▶ _What you have to do_
From first line to last, output the records below exactly.

Items listed in a dataset
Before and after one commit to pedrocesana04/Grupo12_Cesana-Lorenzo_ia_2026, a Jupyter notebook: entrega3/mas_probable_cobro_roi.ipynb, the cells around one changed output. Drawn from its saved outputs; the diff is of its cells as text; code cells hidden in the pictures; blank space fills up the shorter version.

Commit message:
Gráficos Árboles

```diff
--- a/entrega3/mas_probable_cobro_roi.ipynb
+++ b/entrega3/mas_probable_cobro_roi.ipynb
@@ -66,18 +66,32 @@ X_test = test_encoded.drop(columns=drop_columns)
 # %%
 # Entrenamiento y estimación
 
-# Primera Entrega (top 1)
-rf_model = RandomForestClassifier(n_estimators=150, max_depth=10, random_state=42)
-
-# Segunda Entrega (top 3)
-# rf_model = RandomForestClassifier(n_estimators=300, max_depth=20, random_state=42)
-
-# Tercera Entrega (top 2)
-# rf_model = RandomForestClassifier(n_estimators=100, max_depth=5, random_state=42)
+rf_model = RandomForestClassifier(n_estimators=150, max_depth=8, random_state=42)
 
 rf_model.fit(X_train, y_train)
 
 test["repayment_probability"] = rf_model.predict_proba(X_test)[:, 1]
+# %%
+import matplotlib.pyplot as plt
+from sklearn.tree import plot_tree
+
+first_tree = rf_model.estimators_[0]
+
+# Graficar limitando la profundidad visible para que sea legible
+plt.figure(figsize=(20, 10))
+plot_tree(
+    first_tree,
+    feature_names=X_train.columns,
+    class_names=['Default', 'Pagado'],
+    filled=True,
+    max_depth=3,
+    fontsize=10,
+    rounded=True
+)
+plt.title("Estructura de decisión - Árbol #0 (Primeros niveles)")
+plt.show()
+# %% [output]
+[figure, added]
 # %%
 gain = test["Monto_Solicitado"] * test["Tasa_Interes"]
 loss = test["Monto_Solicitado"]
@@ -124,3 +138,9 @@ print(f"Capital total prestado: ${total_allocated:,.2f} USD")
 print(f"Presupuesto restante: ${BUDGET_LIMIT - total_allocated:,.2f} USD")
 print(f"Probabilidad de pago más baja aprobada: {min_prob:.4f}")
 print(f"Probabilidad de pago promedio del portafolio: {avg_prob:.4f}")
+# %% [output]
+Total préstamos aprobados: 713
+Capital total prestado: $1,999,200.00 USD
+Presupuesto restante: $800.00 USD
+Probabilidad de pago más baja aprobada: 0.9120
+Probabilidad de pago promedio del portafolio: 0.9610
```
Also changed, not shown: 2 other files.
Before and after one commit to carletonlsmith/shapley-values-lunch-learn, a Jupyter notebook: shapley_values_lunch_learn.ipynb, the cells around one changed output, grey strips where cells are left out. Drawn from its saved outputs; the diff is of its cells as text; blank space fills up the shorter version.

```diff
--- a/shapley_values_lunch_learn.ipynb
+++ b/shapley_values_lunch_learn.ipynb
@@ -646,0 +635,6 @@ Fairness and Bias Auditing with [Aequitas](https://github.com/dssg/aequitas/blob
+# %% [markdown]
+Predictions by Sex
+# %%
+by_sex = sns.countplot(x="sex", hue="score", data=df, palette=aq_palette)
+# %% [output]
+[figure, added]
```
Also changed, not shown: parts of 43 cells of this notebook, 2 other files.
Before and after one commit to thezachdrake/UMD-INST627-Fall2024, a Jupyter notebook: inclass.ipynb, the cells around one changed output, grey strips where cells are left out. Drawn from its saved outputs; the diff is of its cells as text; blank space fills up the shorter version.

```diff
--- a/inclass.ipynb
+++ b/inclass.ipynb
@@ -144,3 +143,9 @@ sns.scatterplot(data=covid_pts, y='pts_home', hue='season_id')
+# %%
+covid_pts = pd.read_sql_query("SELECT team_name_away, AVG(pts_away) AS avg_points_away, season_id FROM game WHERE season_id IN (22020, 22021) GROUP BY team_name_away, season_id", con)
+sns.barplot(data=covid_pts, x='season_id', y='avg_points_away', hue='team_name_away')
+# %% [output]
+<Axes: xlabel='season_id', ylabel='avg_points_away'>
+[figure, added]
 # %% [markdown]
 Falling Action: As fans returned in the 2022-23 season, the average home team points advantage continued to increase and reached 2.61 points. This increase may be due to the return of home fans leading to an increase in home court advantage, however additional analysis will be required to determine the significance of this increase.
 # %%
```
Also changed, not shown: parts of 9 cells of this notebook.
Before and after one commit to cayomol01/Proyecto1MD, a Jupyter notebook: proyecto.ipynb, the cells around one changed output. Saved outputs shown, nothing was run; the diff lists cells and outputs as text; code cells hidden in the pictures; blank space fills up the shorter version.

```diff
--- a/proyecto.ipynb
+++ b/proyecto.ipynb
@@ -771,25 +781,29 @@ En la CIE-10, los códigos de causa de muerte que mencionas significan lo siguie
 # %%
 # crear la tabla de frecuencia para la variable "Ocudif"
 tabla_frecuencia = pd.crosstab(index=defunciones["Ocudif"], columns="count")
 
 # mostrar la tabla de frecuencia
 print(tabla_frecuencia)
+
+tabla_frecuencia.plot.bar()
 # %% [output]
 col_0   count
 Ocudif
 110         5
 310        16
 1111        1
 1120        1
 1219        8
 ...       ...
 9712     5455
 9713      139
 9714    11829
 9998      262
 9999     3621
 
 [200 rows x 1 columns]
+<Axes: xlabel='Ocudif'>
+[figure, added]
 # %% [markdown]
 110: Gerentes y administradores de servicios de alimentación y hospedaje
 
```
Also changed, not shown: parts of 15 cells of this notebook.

▶ _Answer for the task_
Before and after one commit to pedrocesana04/Grupo12_Cesana-Lorenzo_ia_2026, a Jupyter notebook: entrega3/mas_probable_cobro_roi.ipynb, the cells around one changed output. Drawn from its saved outputs; the diff is of its cells as text; code cells hidden in the pictures; blank space fills up the shorter version.

Commit message:
Gráficos Árboles

```diff
--- a/entrega3/mas_probable_cobro_roi.ipynb
+++ b/entrega3/mas_probable_cobro_roi.ipynb
@@ -66,18 +66,32 @@ X_test = test_encoded.drop(columns=drop_columns)
 # %%
 # Entrenamiento y estimación
 
-# Primera Entrega (top 1)
-rf_model = RandomForestClassifier(n_estimators=150, max_depth=10, random_state=42)
-
-# Segunda Entrega (top 3)
-# rf_model = RandomForestClassifier(n_estimators=300, max_depth=20, random_state=42)
-
-# Tercera Entrega (top 2)
-# rf_model = RandomForestClassifier(n_estimators=100, max_depth=5, random_state=42)
+rf_model = RandomForestClassifier(n_estimators=150, max_depth=8, random_state=42)
 
 rf_model.fit(X_train, y_train)
 
 test["repayment_probability"] = rf_model.predict_proba(X_test)[:, 1]
+# %%
+import matplotlib.pyplot as plt
+from sklearn.tree import plot_tree
+
+first_tree = rf_model.estimators_[0]
+
+# Graficar limitando la profundidad visible para que sea legible
+plt.figure(figsize=(20, 10))
+plot_tree(
+    first_tree,
+    feature_names=X_train.columns,
+    class_names=['Default', 'Pagado'],
+    filled=True,
+    max_depth=3,
+    fontsize=10,
+    rounded=True
+)
+plt.title("Estructura de decisión - Árbol #0 (Primeros niveles)")
+plt.show()
+# %% [output]
+[figure, added]
 # %%
 gain = test["Monto_Solicitado"] * test["Tasa_Interes"]
 loss = test["Monto_Solicitado"]
@@ -124,3 +138,9 @@ print(f"Capital total prestado: ${total_allocated:,.2f} USD")
 print(f"Presupuesto restante: ${BUDGET_LIMIT - total_allocated:,.2f} USD")
 print(f"Probabilidad de pago más baja aprobada: {min_prob:.4f}")
 print(f"Probabilidad de pago promedio del portafolio: {avg_prob:.4f}")
+# %% [output]
+Total préstamos aprobados: 713
+Capital total prestado: $1,999,200.00 USD
+Presupuesto restante: $800.00 USD
+Probabilidad de pago más baja aprobada: 0.9120
+Probabilidad de pago promedio del portafolio: 0.9610
```
Also changed, not shown: 2 other files.
Before and after one commit to carletonlsmith/shapley-values-lunch-learn, a Jupyter notebook: shapley_values_lunch_learn.ipynb, the cells around one changed output, grey strips where cells are left out. Drawn from its saved outputs; the diff is of its cells as text; blank space fills up the shorter version.

```diff
--- a/shapley_values_lunch_learn.ipynb
+++ b/shapley_values_lunch_learn.ipynb
@@ -646,0 +635,6 @@ Fairness and Bias Auditing with [Aequitas](https://github.com/dssg/aequitas/blob
+# %% [markdown]
+Predictions by Sex
+# %%
+by_sex = sns.countplot(x="sex", hue="score", data=df, palette=aq_palette)
+# %% [output]
+[figure, added]
```
Also changed, not shown: parts of 43 cells of this notebook, 2 other files.
Before and after one commit to thezachdrake/UMD-INST627-Fall2024, a Jupyter notebook: inclass.ipynb, the cells around one changed output, grey strips where cells are left out. Drawn from its saved outputs; the diff is of its cells as text; blank space fills up the shorter version.

```diff
--- a/inclass.ipynb
+++ b/inclass.ipynb
@@ -144,3 +143,9 @@ sns.scatterplot(data=covid_pts, y='pts_home', hue='season_id')
+# %%
+covid_pts = pd.read_sql_query("SELECT team_name_away, AVG(pts_away) AS avg_points_away, season_id FROM game WHERE season_id IN (22020, 22021) GROUP BY team_name_away, season_id", con)
+sns.barplot(data=covid_pts, x='season_id', y='avg_points_away', hue='team_name_away')
+# %% [output]
+<Axes: xlabel='season_id', ylabel='avg_points_away'>
+[figure, added]
 # %% [markdown]
 Falling Action: As fans returned in the 2022-23 season, the average home team points advantage continued to increase and reached 2.61 points. This increase may be due to the return of home fans leading to an increase in home court advantage, however additional analysis will be required to determine the significance of this increase.
 # %%
```
Also changed, not shown: parts of 9 cells of this notebook.
Before and after one commit to cayomol01/Proyecto1MD, a Jupyter notebook: proyecto.ipynb, the cells around one changed output. Saved outputs shown, nothing was run; the diff lists cells and outputs as text; code cells hidden in the pictures; blank space fills up the shorter version.

```diff
--- a/proyecto.ipynb
+++ b/proyecto.ipynb
@@ -771,25 +781,29 @@ En la CIE-10, los códigos de causa de muerte que mencionas significan lo siguie
 # %%
 # crear la tabla de frecuencia para la variable "Ocudif"
 tabla_frecuencia = pd.crosstab(index=defunciones["Ocudif"], columns="count")
 
 # mostrar la tabla de frecuencia
 print(tabla_frecuencia)
+
+tabla_frecuencia.plot.bar()
 # %% [output]
 col_0   count
 Ocudif
 110         5
 310        16
 1111        1
 1120        1
 1219        8
 ...       ...
 9712     5455
 9713      139
 9714    11829
 9998      262
 9999     3621
 
 [200 rows x 1 columns]
+<Axes: xlabel='Ocudif'>
+[figure, added]
 # %% [markdown]
 110: Gerentes y administradores de servicios de alimentación y hospedaje
 
```
Also changed, not shown: parts of 15 cells of this notebook.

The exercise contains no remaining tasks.